SOURCE INFORMATION below:

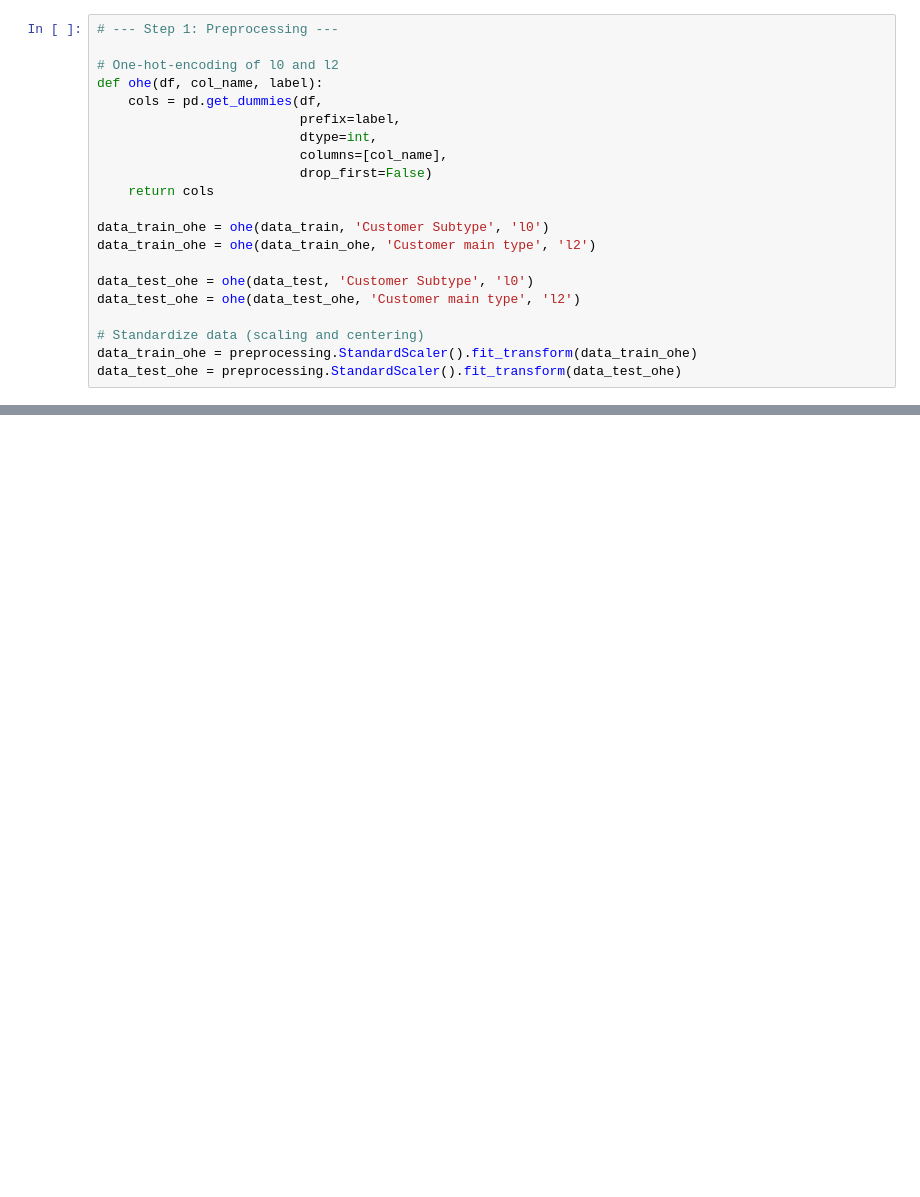
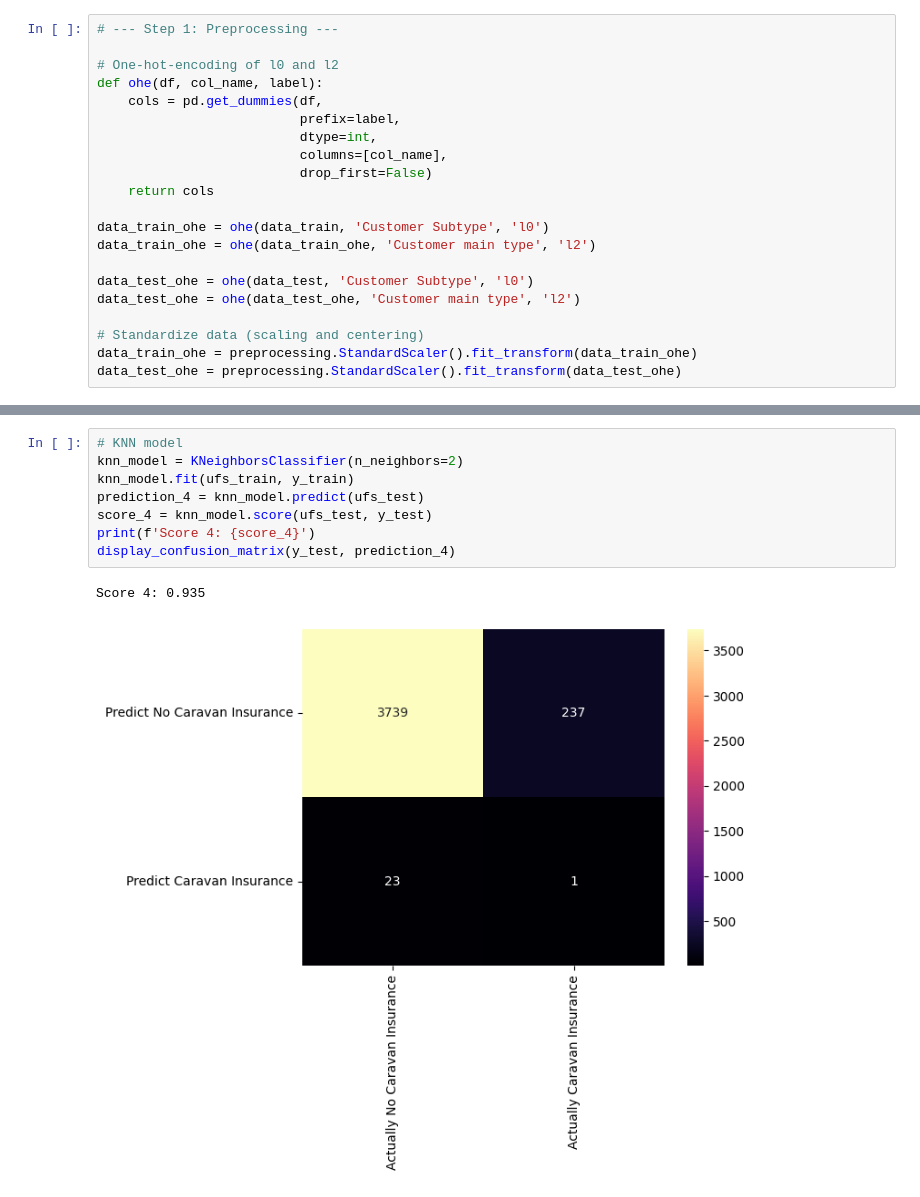
Before and after one commit to KSandfort/data_mining_course, a Jupyter notebook: lab3/lab3.ipynb, the cells around one changed output, grey strips where cells are left out. Saved outputs shown, nothing was run; the diff lists cells and outputs as text; blank space fills up the shorter version.

```diff
--- a/lab3/lab3.ipynb
+++ b/lab3/lab3.ipynb
@@ -144,0 +136,11 @@ print(clf.score(ufs_test, y_test))
+# %%
+# KNN model
+knn_model = KNeighborsClassifier(n_neighbors=2)
+knn_model.fit(ufs_train, y_train)
+prediction_4 = knn_model.predict(ufs_test)
+score_4 = knn_model.score(ufs_test, y_test)
+print(f'Score 4: {score_4}')
+display_confusion_matrix(y_test, prediction_4)
+# %% [output]
+Score 4: 0.935
+[figure, added]
```
Also changed, not shown: parts of 6 cells of this notebook.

End of SOURCE INFORMATION.

EXERCISE DIRECTIONS :: Filter the material above down to the lines that hold the word "ipynb".

RESULT FOR THIS TASK ::
Before and after one commit to KSandfort/data_mining_course, a Jupyter notebook: lab3/lab3.ipynb, the cells around one changed output, grey strips where cells are left out. Saved outputs shown, nothing was run; the diff lists cells and outputs as text; blank space fills up the shorter version.
--- a/lab3/lab3.ipynb
+++ b/lab3/lab3.ipynb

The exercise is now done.